Flavoring CategoryExamplesNotes
FruitsBananas, Berries, ApplesFresh or dried for natural sweetness
Nuts & SeedsAlmonds, Chia Seeds, WalnutsAdds crunch and nutritional value
SweetenersHoney, Maple Syrup, AgaveNatural sweeteners for a flavor boost
SpicesCinnamon, Nutmeg, GingerSpice it up for extra zing
Dairy & AlternativesMilk, Almond Milk, YogurtCreaminess and extra flavor
SuperfoodsAcai, Goji Berries, FlaxseedFor a healthy, nutrient-packed bowl
Protein BoostersPeanut Butter, Protein PowderIdeal for post-workout meals
Fun ToppingsChocolate Chips, Coconut FlakesFor a delightful twist on the classic

Here’s a delicious and balanced low-oxalate recipe that includes oatmeal. Perfect for breakfast or a nourishing snack:

🍓 Berry Bliss Oatmeal Bowl 🍓

Course: BreakfastCuisine: AmericanDifficulty: Easy


Prep time


Cooking time



This recipe is not only a tasty treat but also aligns well with a low oxalate diet.

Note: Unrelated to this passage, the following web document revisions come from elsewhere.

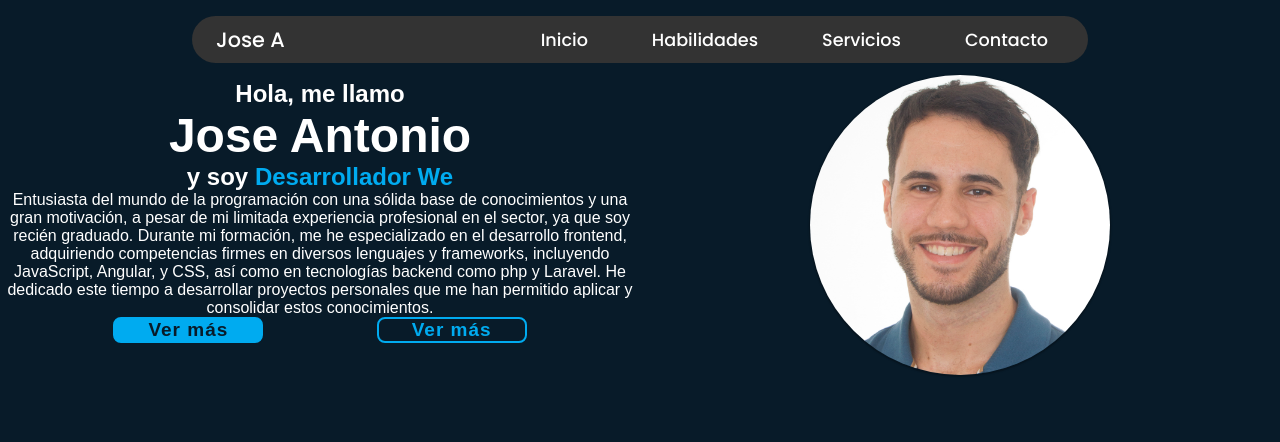
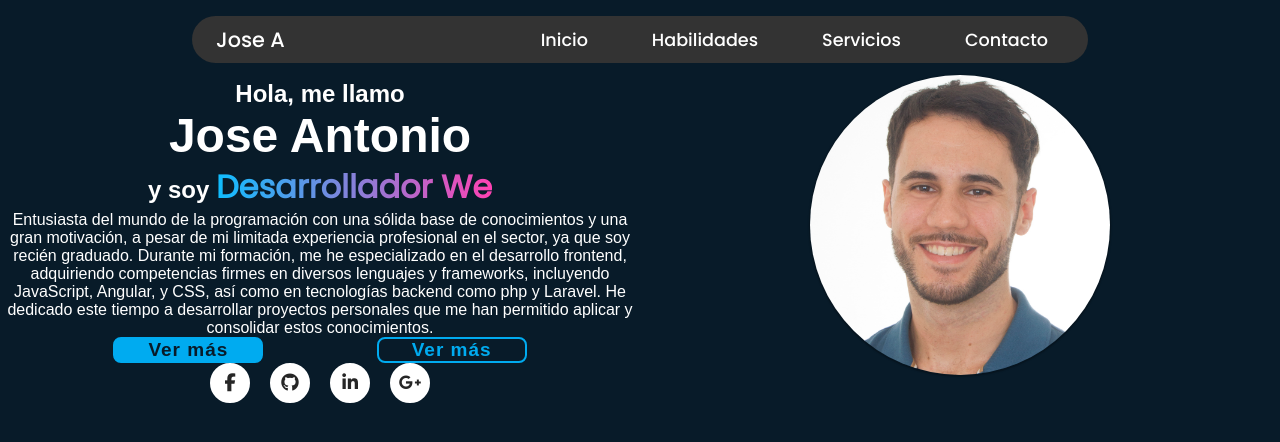
Before and after one commit to joseaholgado/Portfolio_react, a React (Create React App) app in the folder portfolio/: page / in a window 1280 px wide. Shown: the top 442 px of the page. Built offline with nearby package versions, Linux system fonts and the light colour scheme.

Commit message:
Upload: I created a new component called SocialIcons
You can view the social media icons

```diff
--- a/portfolio/package.json
+++ b/portfolio/package.json
@@ -4,6 +4,7 @@
   "private": true,
   "dependencies": {
     "@babel/plugin-proposal-private-property-in-object": "^7.21.11",
+    "@fortawesome/fontawesome-free": "^6.6.0",
     "@testing-library/jest-dom": "^5.17.0",
     "@testing-library/react": "^13.4.0",
     "@testing-library/user-event": "^13.5.0",
--- a/portfolio/public/index.html
+++ b/portfolio/public/index.html
@@ -9,6 +9,7 @@
       name="Portfolio Jose Antonio Holgado Bonet"
       content="Web site created using create-react-app"
     />
+    <link rel="stylesheet" href="https://use.fontawesome.com/releases/v5.6.3/css/all.css" integrity="sha384-UHRtZLI+pbxtHCWp1t77Bi1L4ZtiqrqD80Kn4Z8NTSRyMA2Fd33n5dQ8lWUE00s/" crossorigin="anonymous">
     <link rel="apple-touch-icon" href="%PUBLIC_URL%/logo192.png" />
     <!--
       manifest.json provides metadata used when your web app is installed on a
--- a/portfolio/src/components/Navbar/Navbar.scss
+++ b/portfolio/src/components/Navbar/Navbar.scss
@@ -51,7 +51,7 @@
         top:25px;
         border-radius: 1rem;
         transition: 0.3s ease-in-out;
-        background: linear-gradient(to right,  #0ebeff, #8780d9,  #ff42b3);
+        background: $linear-color;
       }
       &:hover::before{
         width: 100%;
--- /dev/null
+++ b/portfolio/src/components/Section1/ButtonSocial/SocialIcons.jsx
@@ -0,0 +1,34 @@
+import '@fortawesome/fontawesome-free/css/all.min.css'
+import React from 'react'
+import './SocialIcons.scss'
+
+const SocialIcons = () => {
+  return (
+    <div className="socialIcons">
+    <ul >
+      <li>
+        <a href="#">
+          <i className="fab fa-facebook-f icon"></i>
+        </a>
+      </li>
+      <li>
+        <a href="#">
+          <i className="fab fa-github icon"></i>
+        </a>
+      </li>
+      <li>
+        <a href="#">
+          <i className="fab fa-linkedin-in icon"></i>
+        </a>
+      </li>
+      <li>
+        <a href="#">
+          <i className="fab fa-google-plus-g icon"></i>
+        </a>
+      </li>
+    </ul>
+    </div>
+  )
+}
+
+export default SocialIcons
--- /dev/null
+++ b/portfolio/src/components/Section1/ButtonSocial/SocialIcons.scss
@@ -0,0 +1,73 @@
+@import '../../../styles/main.scss';
+
+.socialIcons {
+    display: flex;
+    justify-content: center;
+    ul {
+      display: flex;
+      li {
+        list-style: none;
+
+        a {
+          width: 40px;
+          height: 40px;
+          background-color: #fff;
+          text-align: center;
+          line-height: 35px;
+          font-size: 18px;
+          margin: 0 10px;
+          display: block;
+          border-radius: 50%;
+          position: relative;
+          overflow: hidden;
+          z-index: 1;
+          transition: all 0.3s ease-in-out;
+          border: 3px solid #fff;
+
+          .icon {
+            position: relative;
+            color: #262626;
+            transition: color 0.5s, transform 0.5s;
+            z-index: 3;
+          }
+
+          &:hover .icon {
+            color: #fff;
+            transform: rotateY(360deg);
+          }
+
+          &::before {
+            content: "";
+            position: absolute;
+            top: 100%;
+            left: 0;
+            width: 100%;
+            height: 100%;
+            transition: top 0.5s;
+            z-index: 2;
+          }
+
+          &:hover::before {
+            top: 0;
+          }
+        }
+      }
+
+      // Colores específicos para cada ítem de la lista
+      li:nth-child(1) a::before {
+        background-color: #3b5999; // Facebook
+      }
+
+      li:nth-child(2) a::before {
+        background-color: #000000; // Twitter
+      }
+
+      li:nth-child(3) a::before {
+        background-color: #0077b5; // LinkedIn
+      }
+
+      li:nth-child(4) a::before {
+        background-color: #dd4b39; // Google
+      }
+    }
+  }
--- a/portfolio/src/components/Section1/MechanicalKeyboard/MechanicalKeyboard.scss
+++ b/portfolio/src/components/Section1/MechanicalKeyboard/MechanicalKeyboard.scss
@@ -8,9 +8,13 @@
     }
 
     &__text{
-        color: $secondary-color;
-        font-family: 'Poopins-Thin', sans-serif;
-        font-size: x-large;
+        background: $linear-color;
+        -webkit-background-clip: text; /* Necesario para WebKit (Chrome, Safari) */
+        -webkit-text-fill-color: transparent; /* Hace que el texto sea transparente */
+        background-clip: text; /* Necesario para otros navegadores */
+        text-fill-color: transparent; /* Hace que el texto sea transparente */
+        font-family: 'Poppins-Thin', sans-serif;
+        font-size: xx-large;
     }
 }
 @media   (max-width: 768px){
--- a/portfolio/src/components/Section1/Section1.jsx
+++ b/portfolio/src/components/Section1/Section1.jsx
@@ -2,8 +2,8 @@ import React from 'react'
 import './Section1.scss'
 import  MechanicalKeyboard from './MechanicalKeyboard/MechanicalKeyboard.jsx'
 import ButtonEffect from './ButtonEffect/ButtonEffect.jsx'
-import MoveImage from './RotatingImage/moveImage.jsx'
-
+import MoveImage from './RotatingImage/MoveImage.jsx'
+import SocialIcons from './ButtonSocial/SocialIcons.jsx'
 const Section1 =() => {
     return (
         <div className="section1" id="section1">
@@ -13,6 +13,7 @@ const Section1 =() => {
                 <ButtonEffect/>
                 <ButtonEffect variant="variant2"/>
                 </div>
+                <SocialIcons/>
             </div>
             <div className="section1__image">
                 <MoveImage/>
--- a/portfolio/src/styles/_typography.scss
+++ b/portfolio/src/styles/_typography.scss
@@ -15,7 +15,7 @@
 }
 @font-face{
     font-family: 'Poppins-Thin';
-    src: url('../assets/fonts/Poppins-Thin.ttf') format('truetype');
-    font-weight: 200;
+    src: url('../assets/fonts/Poppins-Regular.ttf') format('truetype');
+    font-weight: 400;
     font-style: normal;
 }
--- a/portfolio/src/styles/_variables.scss
+++ b/portfolio/src/styles/_variables.scss
@@ -1,3 +1,4 @@
 // src/styles/variables.scss
 $primary-color: #ffffff;
 $secondary-color: #00abf0;
+$linear-color: linear-gradient(to right,  #0ebeff, #8780d9,  #ff42b3);
```
Also changed, not shown: portfolio/src/components/Section1/RotatingImage/MoveImage.jsx (renamed from portfolio/src/components/Section1/RotatingImage/moveImage.jsx), portfolio/src/styles/main.scss (line endings or trailing spaces), 1 other file (tests, documents, lock files or other folders).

It’s a delightful way to start your day or recharge during a busy afternoon.


  • 1 cup of quick oats or steel-cut oats (depending on your preference)

  • 2 cups of water or coconut milk (a low oxalate alternative to regular milk)

  • 1/4 cup fresh blueberries (low in oxalates compared to other berries)

  • 1/4 cup fresh strawberries, sliced

  • 2 tbsp sunflower seeds

  • 1 tbsp flax seeds

  • 1 tbsp maple syrup or honey (for a touch of sweetness)

  • A pinch of salt

  • 1/2 tsp vanilla extract (optional)


  • Cook the Oats: In a medium saucepan, bring the water or coconut milk to a boil. Add a pinch of salt and then stir in the oats. Reduce the heat to low and simmer, stirring occasionally, until the oats are soft and have absorbed most of the liquid. This will take about 5 minutes for quick oats and 20-30 minutes for steel-cut oats.
  • Add Flavor: Once the oats are cooked, stir in the maple syrup or honey and vanilla extract if using.
  • Serve it Up: Divide the cooked oatmeal between two bowls. Top each bowl with an equal amount of blueberries, strawberries, sunflower seeds, and flax seeds.
  • Enjoy! Dive into your Berry Bliss Oatmeal Bowl and savor every bite!


  • Oats are a great source of fiber and essential nutrients, making them an excellent choice for a healthy diet.
  • Blueberries and strawberries offer a burst of flavor without adding too many oxalates.
  • Sunflower and flax seeds provide healthy fats and a delightful crunch.
  • Coconut milk adds creaminess to the oatmeal while keeping it low in oxalates.

Craving more delicious recipes? Try these: Classic Banh Beo